Saturday, August 8, 2009

Smoky Baba Ghanoush

Years ago, The Chef and I lived in an apartment in a different area of Minneapolis. Just down the street there was a little Middle Eastern restaurant that had a small, inconspicuous storefront called Sinbad's. We would sit at one of the few tables and eat baklava, drink Turkish coffee, and soak in the hospitality from the pleasant owner (Sinbad?). Oftentimes we would leave with a pint of their extremely delicious Baba Ghanoush and would devour it with fresh pita bread. What set their eggplant spread apart from any others was its deep smokiness. Any other Baba Ghanoush I have had before or since hasn't contained even a hint of smoke to it and consequently, was never as delicious.

This story has a happy ending for barbecue extraordinaire Steven Raichlen has shown me the way. I was tuned into this show, Primal Grill, the other morning and there he was giving me step-by-step instructions on how to achieve the elusive smokiness. It's a genius, easy trick really: the whole eggplant is placed directly on top of fiery embers in the bottom of a grill. We made it ourselves and it was easy as can be. In about 15 minutes, The Chef brought in charred, softened eggplants, mixed the pulp with tahini, lemon juice, and olive oil and whipped it altogether in the food processor. Pure smoky goodness!

I can say that in the years when we participated in a CSA, I was always a little worried about how to tackle the eating of the eggplant when they would appear in our farm share boxes. The truth of the matter is, I don't exactly LOVE eggplant. I want to, I really do. As an on-the-fence eggplant eater, I would be surprised if anyone didn't enjoy this recipe.

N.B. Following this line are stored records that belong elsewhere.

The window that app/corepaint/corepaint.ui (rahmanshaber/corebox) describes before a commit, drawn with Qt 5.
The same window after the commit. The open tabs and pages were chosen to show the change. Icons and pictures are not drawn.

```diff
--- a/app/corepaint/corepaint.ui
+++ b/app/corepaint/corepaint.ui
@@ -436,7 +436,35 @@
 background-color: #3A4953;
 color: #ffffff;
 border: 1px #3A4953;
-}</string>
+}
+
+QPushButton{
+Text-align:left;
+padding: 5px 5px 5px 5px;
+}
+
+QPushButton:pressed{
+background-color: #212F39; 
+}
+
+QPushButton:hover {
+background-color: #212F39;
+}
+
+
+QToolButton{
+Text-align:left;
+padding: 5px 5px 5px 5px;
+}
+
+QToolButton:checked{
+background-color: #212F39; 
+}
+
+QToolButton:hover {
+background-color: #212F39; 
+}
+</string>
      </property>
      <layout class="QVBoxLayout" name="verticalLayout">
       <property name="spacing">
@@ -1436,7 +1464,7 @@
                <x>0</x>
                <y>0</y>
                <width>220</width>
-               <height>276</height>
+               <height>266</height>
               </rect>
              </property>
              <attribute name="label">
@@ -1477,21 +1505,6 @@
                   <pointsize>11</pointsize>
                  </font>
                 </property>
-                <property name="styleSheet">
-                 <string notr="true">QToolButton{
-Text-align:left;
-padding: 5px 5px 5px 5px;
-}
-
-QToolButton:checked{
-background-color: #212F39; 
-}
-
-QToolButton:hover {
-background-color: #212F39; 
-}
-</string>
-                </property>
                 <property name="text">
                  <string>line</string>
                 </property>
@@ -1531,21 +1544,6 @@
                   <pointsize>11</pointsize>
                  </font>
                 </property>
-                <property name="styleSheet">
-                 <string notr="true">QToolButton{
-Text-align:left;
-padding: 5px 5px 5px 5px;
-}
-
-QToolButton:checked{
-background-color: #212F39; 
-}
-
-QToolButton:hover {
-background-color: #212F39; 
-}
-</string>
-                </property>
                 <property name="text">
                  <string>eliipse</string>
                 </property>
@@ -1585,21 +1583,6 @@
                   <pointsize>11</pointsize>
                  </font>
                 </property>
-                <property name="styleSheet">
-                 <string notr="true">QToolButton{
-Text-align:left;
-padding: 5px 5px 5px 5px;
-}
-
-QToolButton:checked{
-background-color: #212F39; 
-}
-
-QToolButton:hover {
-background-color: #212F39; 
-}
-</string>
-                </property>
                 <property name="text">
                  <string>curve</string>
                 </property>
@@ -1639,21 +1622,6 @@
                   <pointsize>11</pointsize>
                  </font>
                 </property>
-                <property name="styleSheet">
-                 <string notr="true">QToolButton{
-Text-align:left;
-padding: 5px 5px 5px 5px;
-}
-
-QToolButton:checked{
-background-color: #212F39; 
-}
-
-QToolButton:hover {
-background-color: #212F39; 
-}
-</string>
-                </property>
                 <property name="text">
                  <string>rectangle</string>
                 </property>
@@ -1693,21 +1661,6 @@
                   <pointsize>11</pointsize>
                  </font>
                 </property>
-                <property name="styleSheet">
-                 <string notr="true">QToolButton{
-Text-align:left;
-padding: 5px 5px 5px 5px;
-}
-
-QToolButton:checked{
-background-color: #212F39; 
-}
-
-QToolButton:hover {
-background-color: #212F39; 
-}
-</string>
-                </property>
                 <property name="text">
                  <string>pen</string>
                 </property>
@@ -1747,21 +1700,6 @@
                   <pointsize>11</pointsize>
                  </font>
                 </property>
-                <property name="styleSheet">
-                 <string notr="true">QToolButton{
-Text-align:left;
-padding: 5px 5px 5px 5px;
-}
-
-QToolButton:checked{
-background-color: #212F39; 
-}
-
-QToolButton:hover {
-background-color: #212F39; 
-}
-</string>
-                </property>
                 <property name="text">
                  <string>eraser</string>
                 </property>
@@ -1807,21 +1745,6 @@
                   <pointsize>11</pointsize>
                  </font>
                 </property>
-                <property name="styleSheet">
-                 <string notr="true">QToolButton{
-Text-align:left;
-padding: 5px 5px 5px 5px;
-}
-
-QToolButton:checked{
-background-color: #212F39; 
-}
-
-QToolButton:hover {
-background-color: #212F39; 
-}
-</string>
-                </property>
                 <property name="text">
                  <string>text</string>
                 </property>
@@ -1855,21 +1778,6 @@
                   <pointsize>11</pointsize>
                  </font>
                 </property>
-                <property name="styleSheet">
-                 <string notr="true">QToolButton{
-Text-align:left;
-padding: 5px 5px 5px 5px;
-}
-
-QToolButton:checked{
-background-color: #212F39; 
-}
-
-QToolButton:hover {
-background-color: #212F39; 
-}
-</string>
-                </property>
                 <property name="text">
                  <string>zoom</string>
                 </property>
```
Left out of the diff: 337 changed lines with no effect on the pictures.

We followed Mr. Raichlen's directions to a tee and found that getting the perfect mix of ingredients is a matter of taste--we added a little more tahini and lemon juice to suit our preference and sprinkled the spread with pimenton (smoked paprika) instead of hot paprika as specified. I found that an additional squeeze of fresh lemon juice truly added just the right astringency so absolutely serve it with lemon wedges.

For the recipe, click here.

1 comment:

deb said...

Oh I can't tell you how helpful this photo is. I'm studying every visible morsel of parsley. I understand now that some of my suffering from last week was self-made, because I thought we were supposed to chop little teeny pieces. Like, 1/16th X 1/16th inch size.

Once again, we see that size matters.